Official Synopsis : After losing their home following a devastating tragedy, a father and son are forced to move to an old family cabin. When two old friends arrive for a weekend of hunting, what begins as a bonding trip becomes an unimaginable nightmare. This trip deep into the forest will not find wild game, but does unearth a tribe of Sasquatch that are determined to protect their land.
“We hunt because it’s fun,” says unemployed widower Roger Crew (played by Jason Vail), which of course poses the question: What makes a Sasquatch hunt? While the beasts in Hunting Grounds certainly aren’t “friendly, like E.T.” the film truly explores the motivation of characters who are normally relegated as mindless forest-flunkies. This isn’t some lone, gentle giant, rather a clan—a family. Are they bloodthirsty killers who, like their human counterparts, hunt for fun? The film explores many anthropological possibilities for the actions (and reactions) of its harry gargantuans. It all results in a very dignified examination of America’s favorite cryptid.
While this is indeed a straight forward monster movie, Bigfoot works as a perfect metaphor for those who enjoy plumbing the subtext of the films they watch.
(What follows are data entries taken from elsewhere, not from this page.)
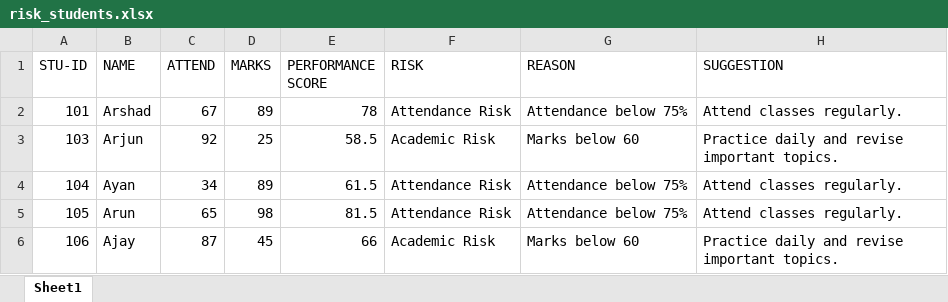
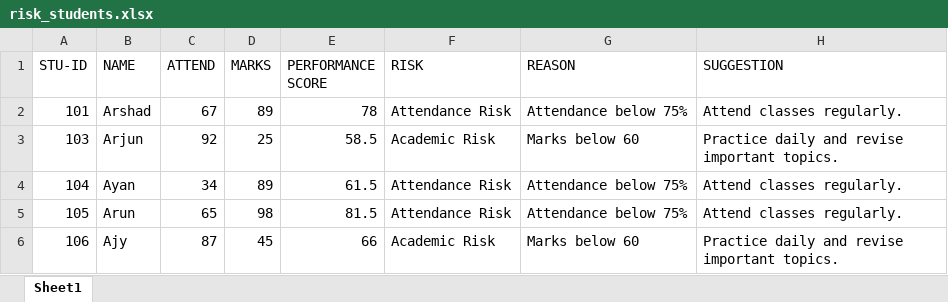
Before and after one commit to gayathri0131/Student-Performance-Analysis, an Excel workbook: reports/risk_students.xlsx, sheet Sheet1, drawn as a sheet; values as stored, in another font and other column widths than the file's, no borders; the diff names each change by its address in the sheet, - before the commit and + after, or states it on an @@ line.

```diff
--- a/reports/risk_students.xlsx (sheet Sheet1)
+++ b/reports/risk_students.xlsx (sheet Sheet1)
-B6 (NAME): Ajay
+B6 (NAME): Ajy
```
Also changed, not shown: reports/safe_students.xlsx, 3 other files.
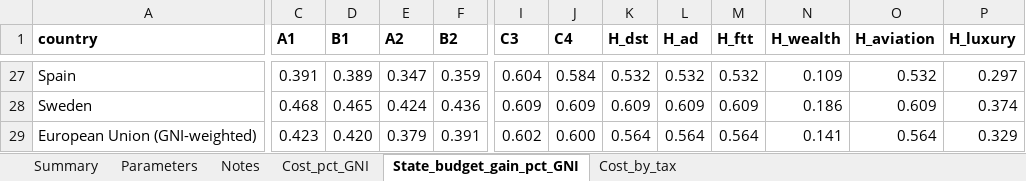
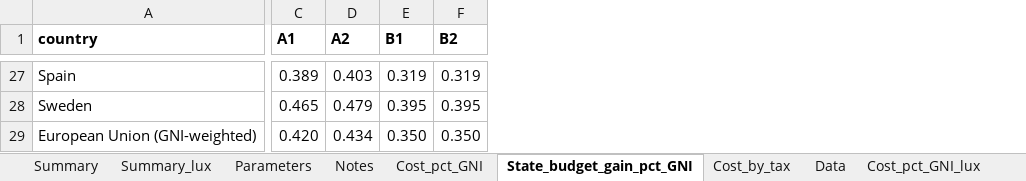
Before and after one commit to Montagnard/rapport-GRA-ft.-GC, an Excel workbook: min_heterogeneity.xlsx, sheet State_budget_gain_pct_GNI, drawn as a sheet; only a part is shown, gaps mark what is left out; values as stored, in another font and other column widths than the file's, no borders; removed rows and columns are numbered as before the commit, all else as after; the diff covers the shown part only; the diff names each change by its address in the sheet, - before the commit and + after, or states it on an @@ line.

```diff
--- a/min_heterogeneity.xlsx (sheet State_budget_gain_pct_GNI)
+++ b/min_heterogeneity.xlsx (sheet State_budget_gain_pct_GNI)
+sheet tab: Summary_lux
+sheet tab: Data
+sheet tab: Cost_pct_GNI_lux
-column C (A1), rows 27-29: 0.391 | 0.468 | 0.423
+column E (B1), rows 27-29: 0.319 | 0.395 | 0.350
-column I (C3), rows 27-29: 0.604 | 0.609 | 0.602
-column J (C4), rows 27-29: 0.584 | 0.609 | 0.600
-column K (H_dst), rows 27-29: 0.532 | 0.609 | 0.564
-column L (H_ad), rows 27-29: 0.532 | 0.609 | 0.564
-column M (H_ftt), rows 27-29: 0.532 | 0.609 | 0.564
-column N (H_wealth), rows 27-29: 0.109 | 0.186 | 0.141
-column O (H_aviation), rows 27-29: 0.532 | 0.609 | 0.564
-column P (H_luxury), rows 27-29: 0.297 | 0.374 | 0.329
-C1: B1
+C1: A1
-D27 (A2): 0.347
+D27 (A2): 0.403
-F27 (B2): 0.359
+F27 (B2): 0.319
-D28 (A2): 0.424
+D28 (A2): 0.479
-F28 (B2): 0.436
+F28 (B2): 0.395
-D29 (A2): 0.379
+D29 (A2): 0.434
-F29 (B2): 0.391
+F29 (B2): 0.350
```
Also changed, not shown: 52 edited cells elsewhere in this sheet, sheet Cost_by_tax, sheet Summary, sheet Cost_pct_GNI, sheet Notes, sheet Parameters, other sheet tabs, 9 other files.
We’ve got Man vs Nature, where the clan of Sasquatch emerges as loggers decimate and pollute their territory, making Hunting Grounds an example of eco-horror. Bigfoot also serves as the incarnation of man’s innate fear of the dense forest and, in general, fear of the unknown. Bigfoot is also the metaphorical “monster in the room” as a symbolic representation of the hostility existing within a dysfunctional family.
But allow me to allay any fears you may have that Hunting Ground is soft on terror: It’s not! There’s definitely a slow-burn element; after an initial sighting that does little more than confirm our deepest fears, Bigfoot remains characteristically elusive for the first half of the film. When he arrives, however, it’s everything a horror fan could hope for, with a 3rd Act showdown that features shooting, stabbing, and dismemberment. Hunting Grounds is also an inventive inversion of standard Cabin-in-the-Woods horror movie tropes, where a physical entity wrecks way more havoc than any pesky demon or poltergeist. The brutal violence is always juxtaposed against the phenomenal beauty of the Pacific Northwest, creating an environment that’s both welcoming and foreboding.
Miles Joris-Peyrafitte is the film’s lead protagonist, playing Roger’s son Michael; he has great, very genuine antagonistic chemistry with Vail, and emerges as the true hero of the film. What was at first deemed a weakness, his refusal to kill a deer while hunting, proves to be the most powerful tool in his arsenal; it’s his appreciation and respect for all life that sets him apart for his less civilized companions (especially the dastardly Sergio, played with villainous perfection by David Saucedo). Joris-Peyrafitte emotes volumes, especially in the first act, where his facial expressions and body movements communicate way more than his scripted dialog.
By establishing a conflict between tribes, Hunting Grounds gives its audience a chance to love and hate both sides; we can cheer for Vail escaping some hairy clutches, or applauded the Squatch for squashing someone’s head like a grape. But there’s something profound in this dichotomy: In a society, there are good and bad apples, and entire populations are often pulled into situations based on the will of the majority. Both sides present antagonists and protagonists and, ultimately, we focus more on the similarities between man and beast as opposed to any perceived differences.